● **What the task asks**:
An exact restatement of the entire listing is needed, excluding all images.

● **Data records**:
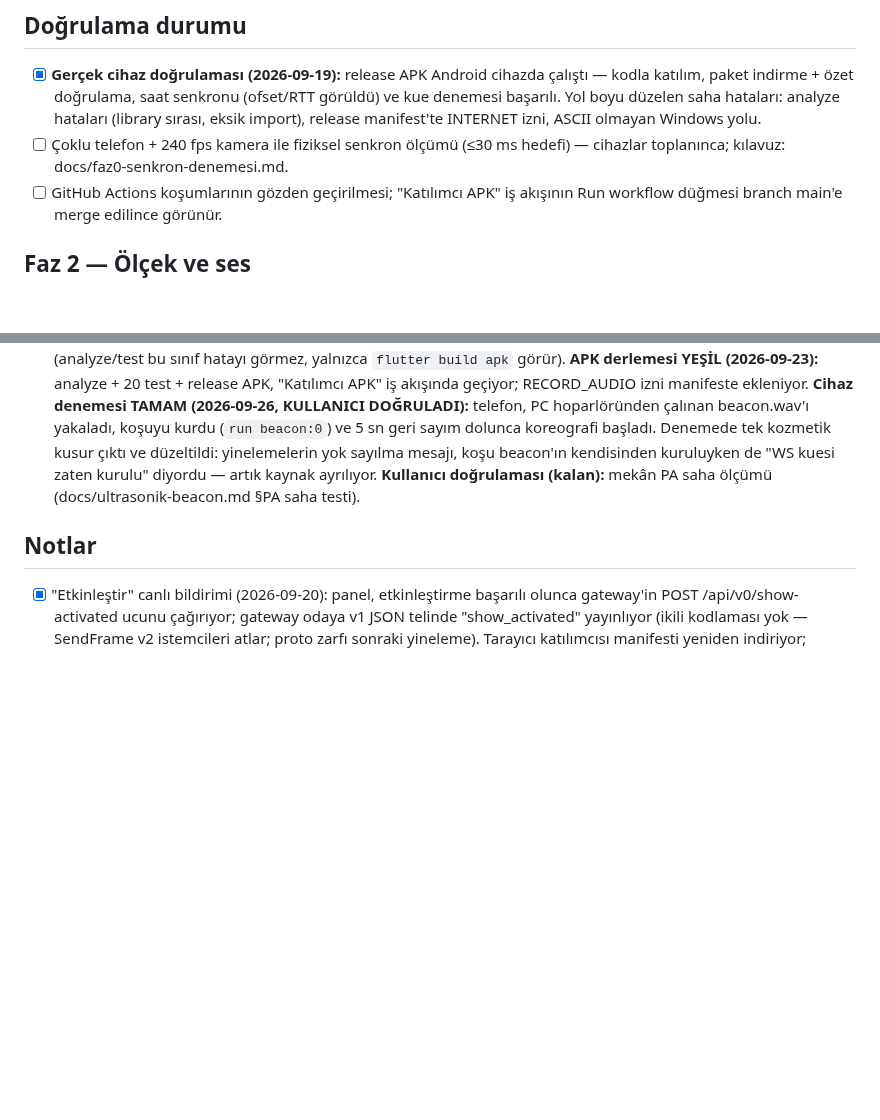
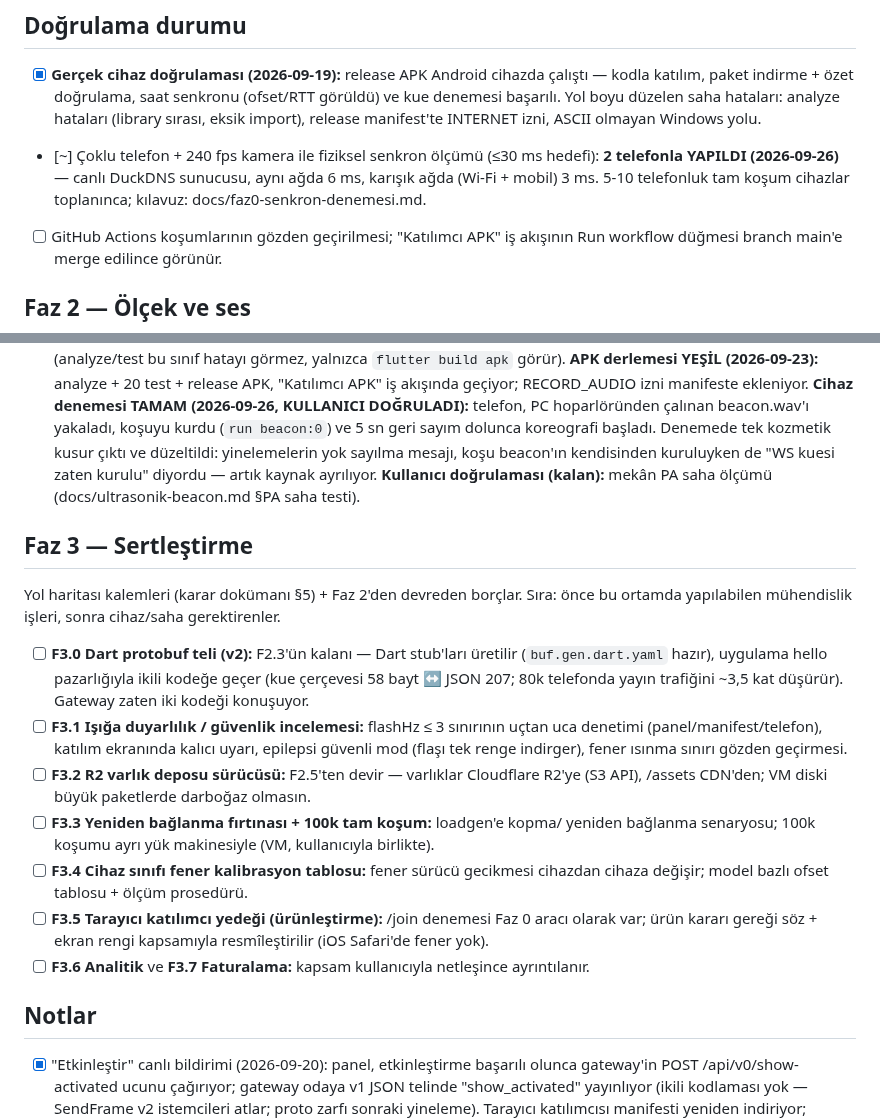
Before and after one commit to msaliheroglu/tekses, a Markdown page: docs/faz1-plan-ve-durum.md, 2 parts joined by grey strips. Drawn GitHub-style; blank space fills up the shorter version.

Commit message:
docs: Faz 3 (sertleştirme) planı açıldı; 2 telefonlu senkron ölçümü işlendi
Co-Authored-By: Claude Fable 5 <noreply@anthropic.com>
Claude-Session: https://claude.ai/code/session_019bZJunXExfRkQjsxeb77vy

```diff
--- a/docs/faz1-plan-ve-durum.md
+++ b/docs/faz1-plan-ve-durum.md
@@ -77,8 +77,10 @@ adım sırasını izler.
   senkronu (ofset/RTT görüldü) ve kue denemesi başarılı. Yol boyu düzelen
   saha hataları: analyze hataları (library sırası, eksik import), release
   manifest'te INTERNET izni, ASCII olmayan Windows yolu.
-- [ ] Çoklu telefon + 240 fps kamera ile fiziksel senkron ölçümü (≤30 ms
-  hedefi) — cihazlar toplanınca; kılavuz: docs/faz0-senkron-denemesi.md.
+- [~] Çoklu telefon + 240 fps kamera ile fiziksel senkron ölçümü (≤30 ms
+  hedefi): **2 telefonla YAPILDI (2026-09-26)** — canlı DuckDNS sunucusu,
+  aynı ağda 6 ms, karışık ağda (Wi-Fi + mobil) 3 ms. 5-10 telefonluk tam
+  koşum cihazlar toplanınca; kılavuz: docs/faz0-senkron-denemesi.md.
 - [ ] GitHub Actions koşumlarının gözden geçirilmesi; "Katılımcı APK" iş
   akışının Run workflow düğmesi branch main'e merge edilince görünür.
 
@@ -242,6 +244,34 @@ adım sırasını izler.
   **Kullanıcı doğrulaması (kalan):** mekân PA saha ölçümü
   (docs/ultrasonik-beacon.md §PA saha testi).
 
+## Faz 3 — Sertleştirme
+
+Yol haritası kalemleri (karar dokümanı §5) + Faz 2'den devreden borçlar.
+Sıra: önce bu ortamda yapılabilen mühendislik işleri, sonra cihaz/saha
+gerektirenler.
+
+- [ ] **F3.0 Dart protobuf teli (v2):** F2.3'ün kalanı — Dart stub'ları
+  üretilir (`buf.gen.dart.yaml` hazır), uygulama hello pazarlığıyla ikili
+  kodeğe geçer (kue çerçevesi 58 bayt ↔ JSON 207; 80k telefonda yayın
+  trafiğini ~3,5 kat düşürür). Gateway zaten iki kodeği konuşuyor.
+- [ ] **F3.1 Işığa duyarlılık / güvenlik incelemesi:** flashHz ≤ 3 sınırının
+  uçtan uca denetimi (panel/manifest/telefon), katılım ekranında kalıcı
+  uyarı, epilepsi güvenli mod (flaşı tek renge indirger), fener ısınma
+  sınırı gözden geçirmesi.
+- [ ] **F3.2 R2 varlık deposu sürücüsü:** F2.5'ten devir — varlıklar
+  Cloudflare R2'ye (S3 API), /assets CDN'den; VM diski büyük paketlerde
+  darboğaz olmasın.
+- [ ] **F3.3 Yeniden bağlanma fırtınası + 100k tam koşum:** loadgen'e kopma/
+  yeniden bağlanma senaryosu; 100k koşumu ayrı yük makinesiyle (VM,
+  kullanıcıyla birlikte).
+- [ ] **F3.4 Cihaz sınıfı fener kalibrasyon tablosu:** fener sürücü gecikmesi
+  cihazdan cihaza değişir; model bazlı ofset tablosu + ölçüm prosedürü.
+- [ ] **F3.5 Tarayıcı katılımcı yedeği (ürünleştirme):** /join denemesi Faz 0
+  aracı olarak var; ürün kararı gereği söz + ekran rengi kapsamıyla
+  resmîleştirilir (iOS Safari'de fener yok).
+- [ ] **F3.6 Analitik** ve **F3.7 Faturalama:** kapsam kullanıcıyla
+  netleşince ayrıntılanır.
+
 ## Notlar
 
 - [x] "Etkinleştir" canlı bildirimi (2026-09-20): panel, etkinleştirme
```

● **Your solution**:
Before and after one commit to msaliheroglu/tekses, a Markdown page: docs/faz1-plan-ve-durum.md, 2 parts joined by grey strips. Drawn GitHub-style; blank space fills up the shorter version.

Commit message:
docs: Faz 3 (sertleştirme) planı açıldı; 2 telefonlu senkron ölçümü işlendi
Co-Authored-By: Claude Fable 5 <noreply@anthropic.com>
Claude-Session: https://claude.ai/code/session_019bZJunXExfRkQjsxeb77vy

```diff
--- a/docs/faz1-plan-ve-durum.md
+++ b/docs/faz1-plan-ve-durum.md
@@ -77,8 +77,10 @@ adım sırasını izler.
   senkronu (ofset/RTT görüldü) ve kue denemesi başarılı. Yol boyu düzelen
   saha hataları: analyze hataları (library sırası, eksik import), release
   manifest'te INTERNET izni, ASCII olmayan Windows yolu.
-- [ ] Çoklu telefon + 240 fps kamera ile fiziksel senkron ölçümü (≤30 ms
-  hedefi) — cihazlar toplanınca; kılavuz: docs/faz0-senkron-denemesi.md.
+- [~] Çoklu telefon + 240 fps kamera ile fiziksel senkron ölçümü (≤30 ms
+  hedefi): **2 telefonla YAPILDI (2026-09-26)** — canlı DuckDNS sunucusu,
+  aynı ağda 6 ms, karışık ağda (Wi-Fi + mobil) 3 ms. 5-10 telefonluk tam
+  koşum cihazlar toplanınca; kılavuz: docs/faz0-senkron-denemesi.md.
 - [ ] GitHub Actions koşumlarının gözden geçirilmesi; "Katılımcı APK" iş
   akışının Run workflow düğmesi branch main'e merge edilince görünür.
 
@@ -242,6 +244,34 @@ adım sırasını izler.
   **Kullanıcı doğrulaması (kalan):** mekân PA saha ölçümü
   (docs/ultrasonik-beacon.md §PA saha testi).
 
+## Faz 3 — Sertleştirme
+
+Yol haritası kalemleri (karar dokümanı §5) + Faz 2'den devreden borçlar.
+Sıra: önce bu ortamda yapılabilen mühendislik işleri, sonra cihaz/saha
+gerektirenler.
+
+- [ ] **F3.0 Dart protobuf teli (v2):** F2.3'ün kalanı — Dart stub'ları
+  üretilir (`buf.gen.dart.yaml` hazır), uygulama hello pazarlığıyla ikili
+  kodeğe geçer (kue çerçevesi 58 bayt ↔ JSON 207; 80k telefonda yayın
+  trafiğini ~3,5 kat düşürür). Gateway zaten iki kodeği konuşuyor.
+- [ ] **F3.1 Işığa duyarlılık / güvenlik incelemesi:** flashHz ≤ 3 sınırının
+  uçtan uca denetimi (panel/manifest/telefon), katılım ekranında kalıcı
+  uyarı, epilepsi güvenli mod (flaşı tek renge indirger), fener ısınma
+  sınırı gözden geçirmesi.
+- [ ] **F3.2 R2 varlık deposu sürücüsü:** F2.5'ten devir — varlıklar
+  Cloudflare R2'ye (S3 API), /assets CDN'den; VM diski büyük paketlerde
+  darboğaz olmasın.
+- [ ] **F3.3 Yeniden bağlanma fırtınası + 100k tam koşum:** loadgen'e kopma/
+  yeniden bağlanma senaryosu; 100k koşumu ayrı yük makinesiyle (VM,
+  kullanıcıyla birlikte).
+- [ ] **F3.4 Cihaz sınıfı fener kalibrasyon tablosu:** fener sürücü gecikmesi
+  cihazdan cihaza değişir; model bazlı ofset tablosu + ölçüm prosedürü.
+- [ ] **F3.5 Tarayıcı katılımcı yedeği (ürünleştirme):** /join denemesi Faz 0
+  aracı olarak var; ürün kararı gereği söz + ekran rengi kapsamıyla
+  resmîleştirilir (iOS Safari'de fener yok).
+- [ ] **F3.6 Analitik** ve **F3.7 Faturalama:** kapsam kullanıcıyla
+  netleşince ayrıntılanır.
+
 ## Notlar
 
 - [x] "Etkinleştir" canlı bildirimi (2026-09-20): panel, etkinleştirme
```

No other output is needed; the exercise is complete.